Input for this task START

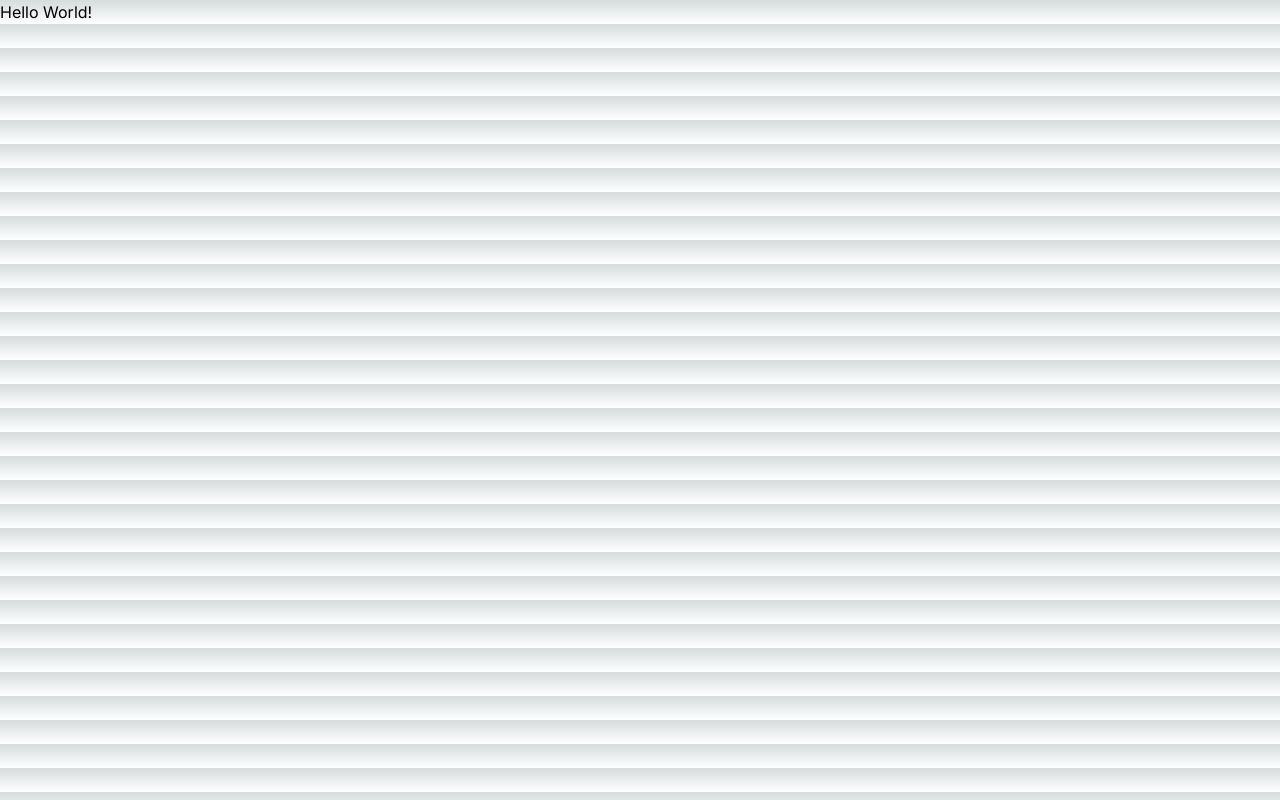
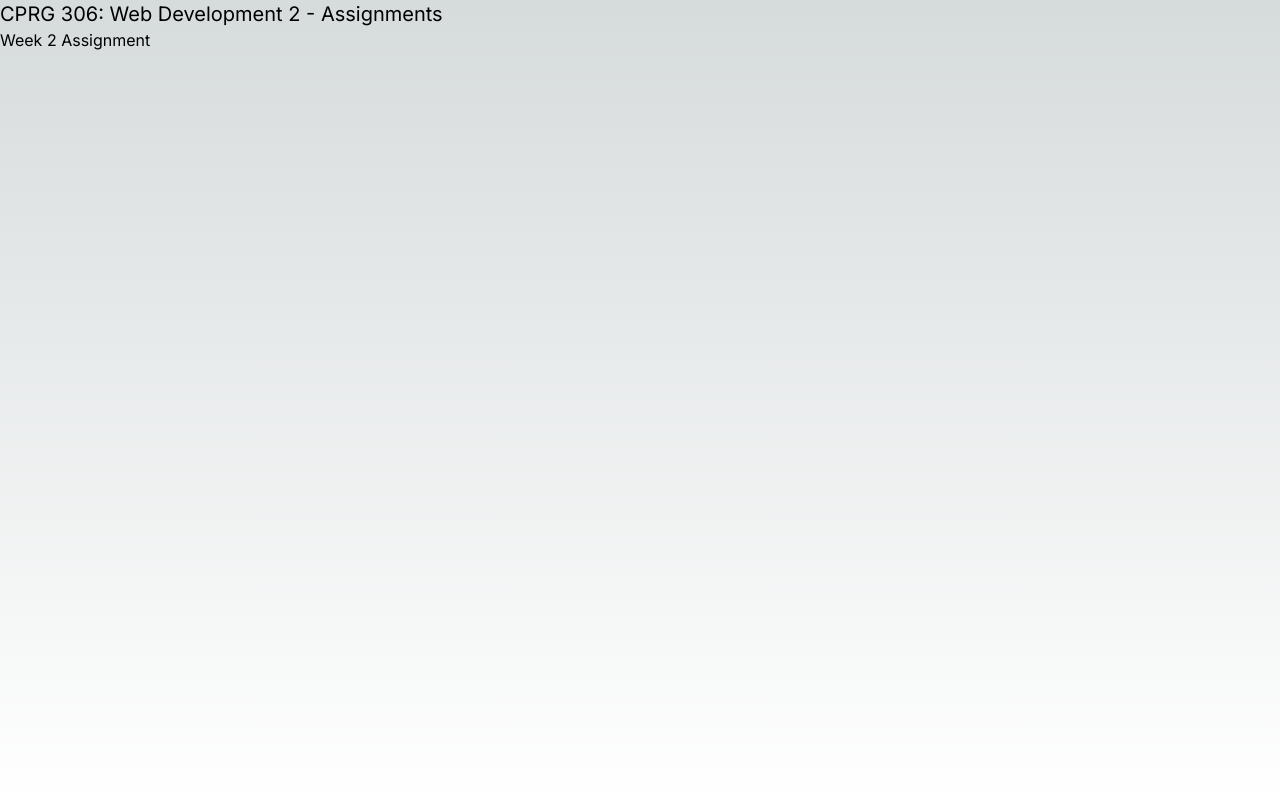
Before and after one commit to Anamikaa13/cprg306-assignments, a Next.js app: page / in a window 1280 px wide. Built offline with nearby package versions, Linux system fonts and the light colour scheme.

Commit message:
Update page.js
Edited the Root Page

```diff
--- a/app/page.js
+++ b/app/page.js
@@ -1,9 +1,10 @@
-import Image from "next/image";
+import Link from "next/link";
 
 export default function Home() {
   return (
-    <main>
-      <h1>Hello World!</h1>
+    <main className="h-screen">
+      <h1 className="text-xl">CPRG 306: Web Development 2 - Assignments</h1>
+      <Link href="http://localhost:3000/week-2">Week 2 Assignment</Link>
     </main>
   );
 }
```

Input for this task END

** Task directions **
One number should be returned: how many lines in the records contain the word "Link".

** Written solution **
2